To the Editor:—
The randomized clinical trial by Norris et al . 1comparing the outcome of alternate combinations of intraoperative anesthesia and postoperative analgesia doesn't support previous evidence 2,3,4and meta-anlysis 5that documented lower mortality, morbidity, less pain, and better outcomes of combined or pure regional anesthesia techniques with postoperative local anesthetic infusions.
It might hence be widely quoted as the crown witness of regional inefficacy; in our opinion inappropriately so, because inadequate doses, regimen, and concentrations of local anesthetics were used. Indeed, the authors concede this inadequacy. Short of blocking the activation of the hippocampus-pituitary axis and the sympathetic stimulation associated with surgical trauma and insufficient to treat and respond to postoperative pain, we cannot expect an outcome benefit from the addition of a regional technique.

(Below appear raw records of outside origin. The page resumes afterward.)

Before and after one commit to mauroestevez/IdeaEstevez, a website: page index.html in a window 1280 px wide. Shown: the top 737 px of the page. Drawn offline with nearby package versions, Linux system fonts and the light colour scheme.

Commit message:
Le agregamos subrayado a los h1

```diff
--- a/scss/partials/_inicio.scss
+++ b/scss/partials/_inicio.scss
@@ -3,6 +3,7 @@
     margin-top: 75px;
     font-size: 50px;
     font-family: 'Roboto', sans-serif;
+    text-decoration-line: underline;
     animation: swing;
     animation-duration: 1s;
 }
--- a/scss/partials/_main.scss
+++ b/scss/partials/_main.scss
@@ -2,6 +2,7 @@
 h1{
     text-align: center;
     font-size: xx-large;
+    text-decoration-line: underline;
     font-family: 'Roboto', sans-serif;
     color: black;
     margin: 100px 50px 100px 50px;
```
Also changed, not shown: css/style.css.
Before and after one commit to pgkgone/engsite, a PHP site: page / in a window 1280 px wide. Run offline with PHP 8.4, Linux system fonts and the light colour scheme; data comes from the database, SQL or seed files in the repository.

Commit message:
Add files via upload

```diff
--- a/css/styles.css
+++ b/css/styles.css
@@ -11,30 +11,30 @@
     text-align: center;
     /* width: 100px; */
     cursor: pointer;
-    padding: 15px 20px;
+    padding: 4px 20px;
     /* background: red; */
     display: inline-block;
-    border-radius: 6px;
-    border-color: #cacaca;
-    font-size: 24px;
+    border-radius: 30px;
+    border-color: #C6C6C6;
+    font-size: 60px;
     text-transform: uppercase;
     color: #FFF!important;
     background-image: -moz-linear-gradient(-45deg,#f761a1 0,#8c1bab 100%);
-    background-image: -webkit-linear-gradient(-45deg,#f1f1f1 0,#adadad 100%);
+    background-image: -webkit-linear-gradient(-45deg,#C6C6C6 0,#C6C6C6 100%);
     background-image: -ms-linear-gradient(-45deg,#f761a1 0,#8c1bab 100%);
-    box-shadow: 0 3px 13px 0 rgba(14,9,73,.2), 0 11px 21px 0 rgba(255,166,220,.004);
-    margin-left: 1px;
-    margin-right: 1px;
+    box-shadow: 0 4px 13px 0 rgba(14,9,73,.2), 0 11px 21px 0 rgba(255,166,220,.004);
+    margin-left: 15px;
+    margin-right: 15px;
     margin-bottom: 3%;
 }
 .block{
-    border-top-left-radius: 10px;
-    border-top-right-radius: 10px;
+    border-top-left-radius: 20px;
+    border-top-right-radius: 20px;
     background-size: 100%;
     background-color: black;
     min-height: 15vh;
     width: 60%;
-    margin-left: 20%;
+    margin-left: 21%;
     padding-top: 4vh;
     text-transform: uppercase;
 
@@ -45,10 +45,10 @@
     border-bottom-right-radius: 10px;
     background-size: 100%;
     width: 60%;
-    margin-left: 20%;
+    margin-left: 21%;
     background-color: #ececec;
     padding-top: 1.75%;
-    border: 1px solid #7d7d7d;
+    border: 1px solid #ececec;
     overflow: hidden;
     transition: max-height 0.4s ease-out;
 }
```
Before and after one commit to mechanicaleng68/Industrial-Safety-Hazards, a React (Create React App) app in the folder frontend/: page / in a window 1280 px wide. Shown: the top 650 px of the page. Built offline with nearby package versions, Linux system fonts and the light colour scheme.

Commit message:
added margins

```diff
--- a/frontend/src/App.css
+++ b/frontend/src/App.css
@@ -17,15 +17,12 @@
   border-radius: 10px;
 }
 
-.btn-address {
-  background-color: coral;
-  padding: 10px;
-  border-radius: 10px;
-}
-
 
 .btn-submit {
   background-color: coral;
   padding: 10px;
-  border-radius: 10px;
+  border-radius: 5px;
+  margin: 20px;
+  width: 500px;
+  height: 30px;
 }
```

However, with adequate intraoperative concentrations of local anesthetics, we find a third percent of bupivicaine necessary to achieve surgical blockade, the authors might have encountered (and feared) challenging episodes of hypotension secondary to low systemic vascular resistance and attenuation of the thoracic cardiac accelerators during periods of decreased preload from blood loss, third spacing, and vasodilation. Intraoperative use of epidural anesthesia to achieve surgical blockade may therefor not convey the desired outcome benefits for this particular surgical procedure.
When used for postoperative pain control for aortic aneurysm repair however, epidurals will yield outcome benefits, 6provided that (1) adequate concentrations are used (we recommend the equivalent of an eighth percent of bupivicaine or more), (2) the infusions rates areadjusted swiftly, with boluses where needed, to respond to interpatient variability and changing antinociceptive needs.
We suggest furthermore that a convincing study should document effective treatment, in this case regional anesthesia intraoperatively, either by achieving adequate surgical blockade before induction or afterwards by, for example, pupillometry. 7In summary, while the work by Norris et al . 8was flawless in many ways, 9we feel it lacks validity due to shortcomings of the (regional anesthesia) protocol in several arms of the study.